Keep the wording of the records intact as you retype them, and omit every image.
- Opening Delimiter -
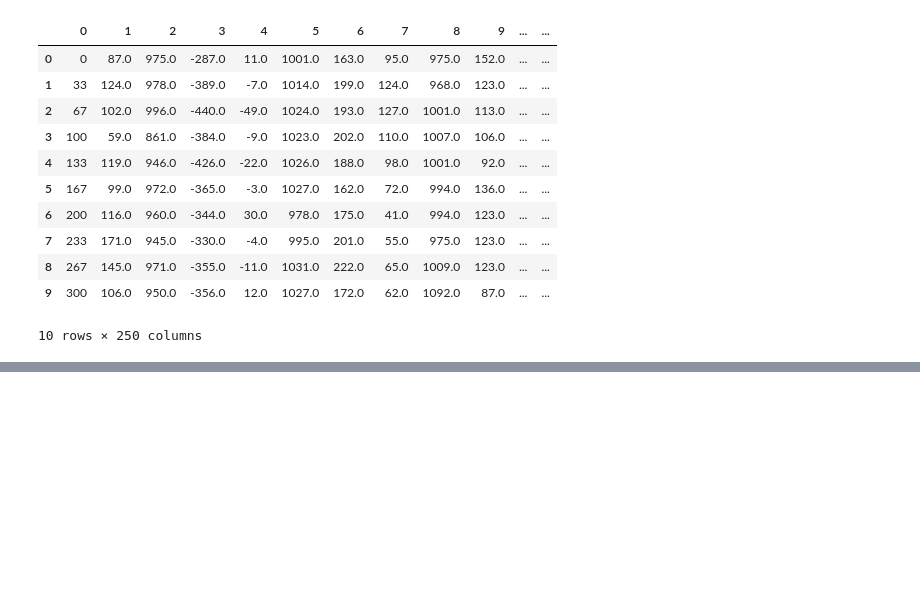
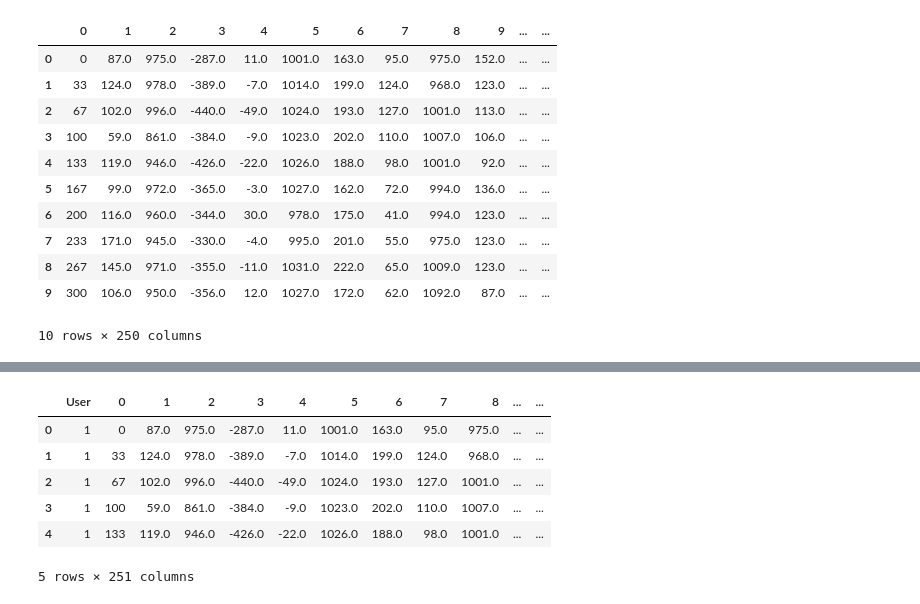
Before and after one commit to zietho/machine-learning, a Jupyter notebook: Machine_Learning_00.ipynb, the cells around one changed output, grey strips where cells are left out. Drawn from its saved outputs; the diff is of its cells as text; code cells hidden in the pictures; blank space fills up the shorter version.

```diff
--- a/Machine_Learning_00.ipynb
+++ b/Machine_Learning_00.ipynb
@@ -328,0 +332,12 @@ df_adl.head(10)
+# %%
+dataset_path = 'datasets/opportunity/opportunity_adl.csv'
+df_clean = pd.read_csv(dataset_path, encoding='utf-8', header=0)
+df_clean.head()
+# %% [output]
+|  | User | 0 | 1 | 2 | 3 | 4 | 5 | 6 | 7 | 8 | ... | ... |
+| 0 | 1 | 0 | 87.0 | 975.0 | -287.0 | 11.0 | 1001.0 | 163.0 | 95.0 | 975.0 | ... | ... |
+| 1 | 1 | 33 | 124.0 | 978.0 | -389.0 | -7.0 | 1014.0 | 199.0 | 124.0 | 968.0 | ... | ... |
+| 2 | 1 | 67 | 102.0 | 996.0 | -440.0 | -49.0 | 1024.0 | 193.0 | 127.0 | 1001.0 | ... | ... |
+| 3 | 1 | 100 | 59.0 | 861.0 | -384.0 | -9.0 | 1023.0 | 202.0 | 110.0 | 1007.0 | ... | ... |
+| 4 | 1 | 133 | 119.0 | 946.0 | -426.0 | -22.0 | 1026.0 | 188.0 | 98.0 | 1001.0 | ... | ... |
+5 rows × 251 columns
```
Also changed, not shown: parts of 4 cells of this notebook, 1 other file.
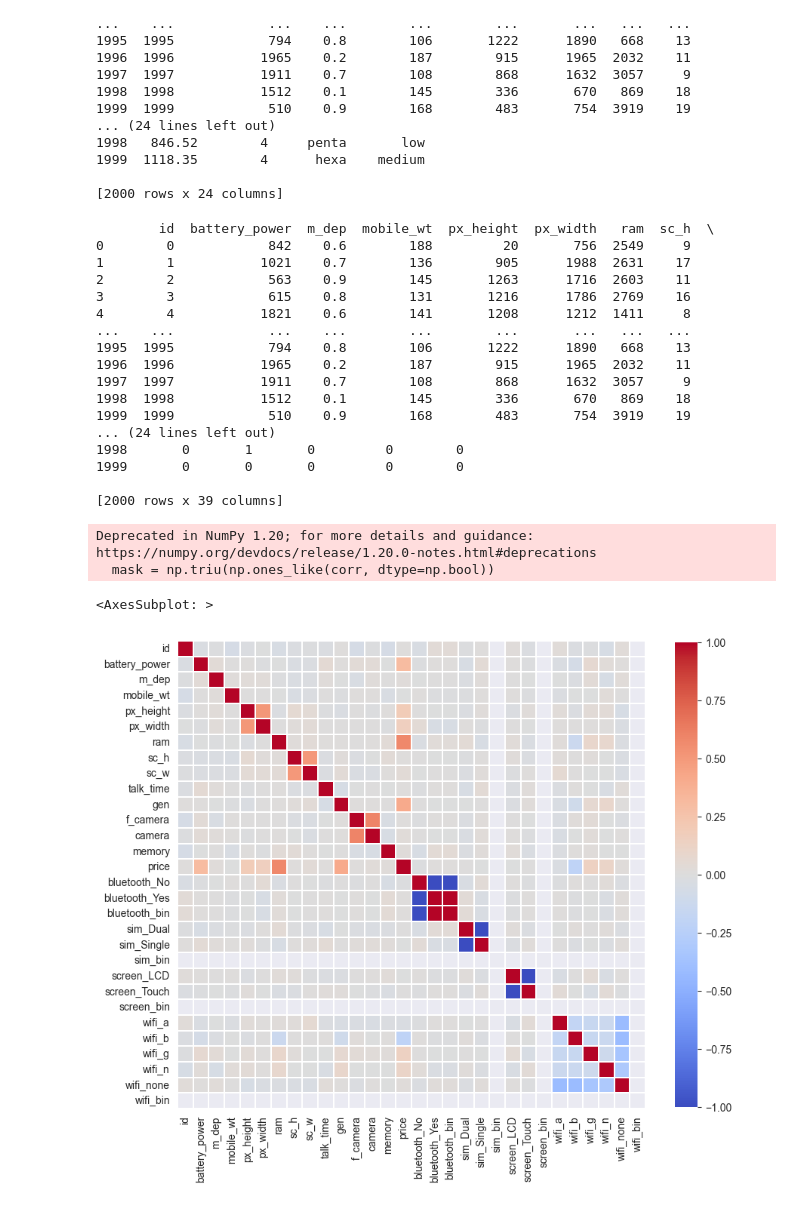
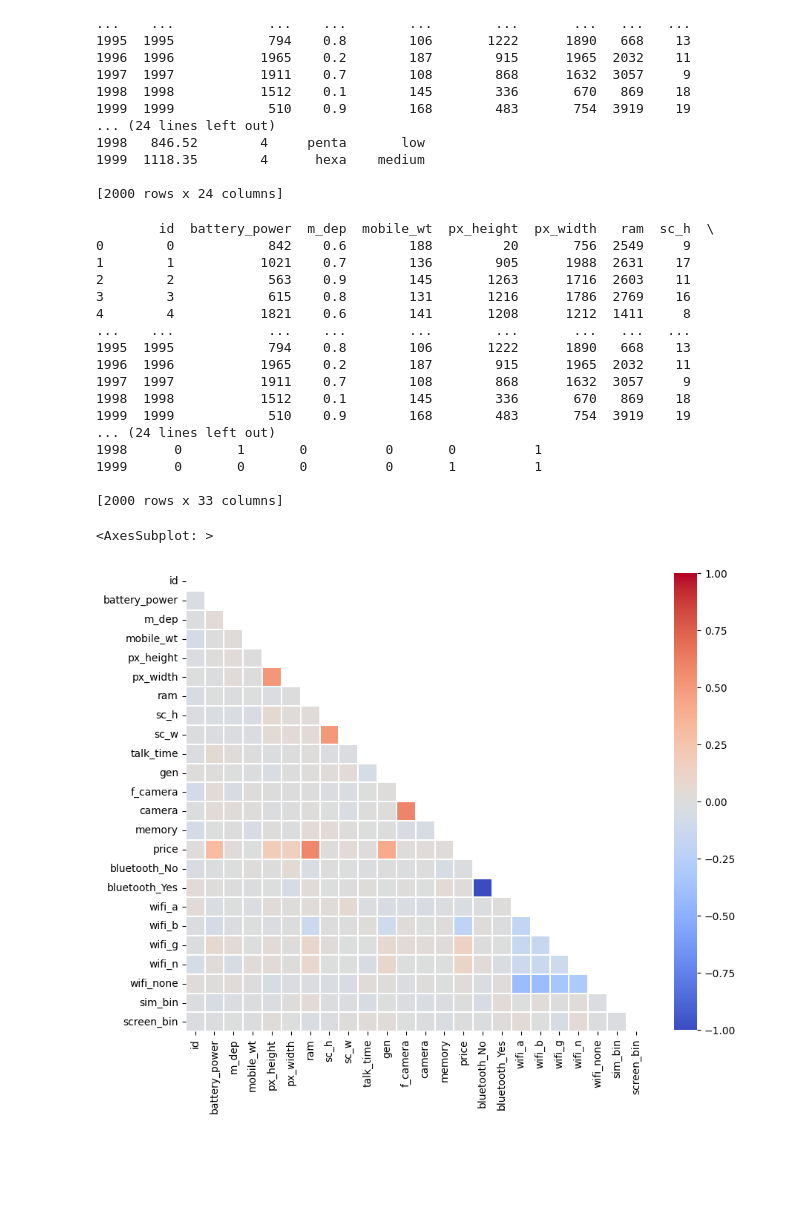
Before and after one commit to shaharariel95/Python-Class, a Jupyter notebook: mobile_prices2/mobile_prices2.ipynb, the cells around one changed output. Cells and saved outputs as stored; diff of their text form; code cells hidden in the pictures; blank space fills up the shorter version.

```diff
--- a/mobile_prices2/mobile_prices2.ipynb
+++ b/mobile_prices2/mobile_prices2.ipynb
@@ -42,6 +46,7 @@ task 2)
 # %%
 ordinal_features = ['gen', 'cores', 'speed']
-nominal_features = ['bluetooth', 'sim', 'screen', 'wifi']
+nominal_features_hotones = ['bluetooth', 'wifi']
+nominal_features_binary = ['sim', 'screen']
 
 for feature in ordinal_features:
     df[feature + '_ord'] = pd.Categorical(df[feature],ordered=True)
@@ -66,10 +71,11 @@ print(df)
 
 [2000 rows x 24 columns]
 # %%
-for feature in nominal_features:
+for feature in nominal_features_hotones:
     one_hot = pd.get_dummies(df[feature], prefix=feature)
     df = pd.concat([df, one_hot], axis=1)
-    df[feature+'_bin'] = df[feature].apply(lambda x: 1 if x=='Yes' else 0)
+df['sim_bin'] = df['sim'].apply(lambda x: 0 if x =='Single' else 1)
+df['screen_bin'] = df['screen'].apply(lambda x: 0 if x =='LCD' else 1)
 print(df)
 # %% [output]
         id  battery_power  m_dep  mobile_wt  px_height  px_width   ram  sc_h  \
@@ -85,20 +91,18 @@ print(df)
 1998  1998           1512    0.1        145        336       670   869    18
 1999  1999            510    0.9        168        483       754  3919    19
 ... (24 lines left out)
-1998       0       1       0         0        0
-1999       0       0       0         0        0
+1998      0       1       0          0       0          1
+1999      0       0       0          0       1          1
 
-[2000 rows x 39 columns]
+[2000 rows x 33 columns]
 # %%
 corr = df.corr()
-mask = np.triu(np.ones_like(corr, dtype=np.bool))
+mask = np.triu(np.ones_like(corr, dtype=np.bool_))
 plt.figure(figsize=(10, 10))
 sns.heatmap(corr,xticklabels = corr.columns, yticklabels = corr.columns, cmap="coolwarm",vmax=1 ,center=0,
-            square=True, linewidths=.3, cbar_kws={"shrink": .8})
+            square=True, linewidths=.3, cbar_kws={"shrink": .8},mask=mask)
 # %% [output]
-Deprecated in NumPy 1.20; for more details and guidance: https://numpy.org/devdocs/release/1.20.0-notes.html#deprecations
-  mask = np.triu(np.ones_like(corr, dtype=np.bool))
+<AxesSubplot: >
-<AxesSubplot: >
-[figure, old version]
+[figure, new version]
 # %%
 df.to_csv('mobile_prices_converted.csv', index=False)
```
Also changed, not shown: parts of 16 cells of this notebook.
- Closing Delimiter -
ANSWER BELOW:
Before and after one commit to zietho/machine-learning, a Jupyter notebook: Machine_Learning_00.ipynb, the cells around one changed output, grey strips where cells are left out. Drawn from its saved outputs; the diff is of its cells as text; code cells hidden in the pictures; blank space fills up the shorter version.

```diff
--- a/Machine_Learning_00.ipynb
+++ b/Machine_Learning_00.ipynb
@@ -328,0 +332,12 @@ df_adl.head(10)
+# %%
+dataset_path = 'datasets/opportunity/opportunity_adl.csv'
+df_clean = pd.read_csv(dataset_path, encoding='utf-8', header=0)
+df_clean.head()
+# %% [output]
+|  | User | 0 | 1 | 2 | 3 | 4 | 5 | 6 | 7 | 8 | ... | ... |
+| 0 | 1 | 0 | 87.0 | 975.0 | -287.0 | 11.0 | 1001.0 | 163.0 | 95.0 | 975.0 | ... | ... |
+| 1 | 1 | 33 | 124.0 | 978.0 | -389.0 | -7.0 | 1014.0 | 199.0 | 124.0 | 968.0 | ... | ... |
+| 2 | 1 | 67 | 102.0 | 996.0 | -440.0 | -49.0 | 1024.0 | 193.0 | 127.0 | 1001.0 | ... | ... |
+| 3 | 1 | 100 | 59.0 | 861.0 | -384.0 | -9.0 | 1023.0 | 202.0 | 110.0 | 1007.0 | ... | ... |
+| 4 | 1 | 133 | 119.0 | 946.0 | -426.0 | -22.0 | 1026.0 | 188.0 | 98.0 | 1001.0 | ... | ... |
+5 rows × 251 columns
```
Also changed, not shown: parts of 4 cells of this notebook, 1 other file.
Before and after one commit to shaharariel95/Python-Class, a Jupyter notebook: mobile_prices2/mobile_prices2.ipynb, the cells around one changed output. Cells and saved outputs as stored; diff of their text form; code cells hidden in the pictures; blank space fills up the shorter version.

```diff
--- a/mobile_prices2/mobile_prices2.ipynb
+++ b/mobile_prices2/mobile_prices2.ipynb
@@ -42,6 +46,7 @@ task 2)
 # %%
 ordinal_features = ['gen', 'cores', 'speed']
-nominal_features = ['bluetooth', 'sim', 'screen', 'wifi']
+nominal_features_hotones = ['bluetooth', 'wifi']
+nominal_features_binary = ['sim', 'screen']
 
 for feature in ordinal_features:
     df[feature + '_ord'] = pd.Categorical(df[feature],ordered=True)
@@ -66,10 +71,11 @@ print(df)
 
 [2000 rows x 24 columns]
 # %%
-for feature in nominal_features:
+for feature in nominal_features_hotones:
     one_hot = pd.get_dummies(df[feature], prefix=feature)
     df = pd.concat([df, one_hot], axis=1)
-    df[feature+'_bin'] = df[feature].apply(lambda x: 1 if x=='Yes' else 0)
+df['sim_bin'] = df['sim'].apply(lambda x: 0 if x =='Single' else 1)
+df['screen_bin'] = df['screen'].apply(lambda x: 0 if x =='LCD' else 1)
 print(df)
 # %% [output]
         id  battery_power  m_dep  mobile_wt  px_height  px_width   ram  sc_h  \
@@ -85,20 +91,18 @@ print(df)
 1998  1998           1512    0.1        145        336       670   869    18
 1999  1999            510    0.9        168        483       754  3919    19
 ... (24 lines left out)
-1998       0       1       0         0        0
-1999       0       0       0         0        0
+1998      0       1       0          0       0          1
+1999      0       0       0          0       1          1
 
-[2000 rows x 39 columns]
+[2000 rows x 33 columns]
 # %%
 corr = df.corr()
-mask = np.triu(np.ones_like(corr, dtype=np.bool))
+mask = np.triu(np.ones_like(corr, dtype=np.bool_))
 plt.figure(figsize=(10, 10))
 sns.heatmap(corr,xticklabels = corr.columns, yticklabels = corr.columns, cmap="coolwarm",vmax=1 ,center=0,
-            square=True, linewidths=.3, cbar_kws={"shrink": .8})
+            square=True, linewidths=.3, cbar_kws={"shrink": .8},mask=mask)
 # %% [output]
-Deprecated in NumPy 1.20; for more details and guidance: https://numpy.org/devdocs/release/1.20.0-notes.html#deprecations
-  mask = np.triu(np.ones_like(corr, dtype=np.bool))
+<AxesSubplot: >
-<AxesSubplot: >
-[figure, old version]
+[figure, new version]
 # %%
 df.to_csv('mobile_prices_converted.csv', index=False)
```
Also changed, not shown: parts of 16 cells of this notebook.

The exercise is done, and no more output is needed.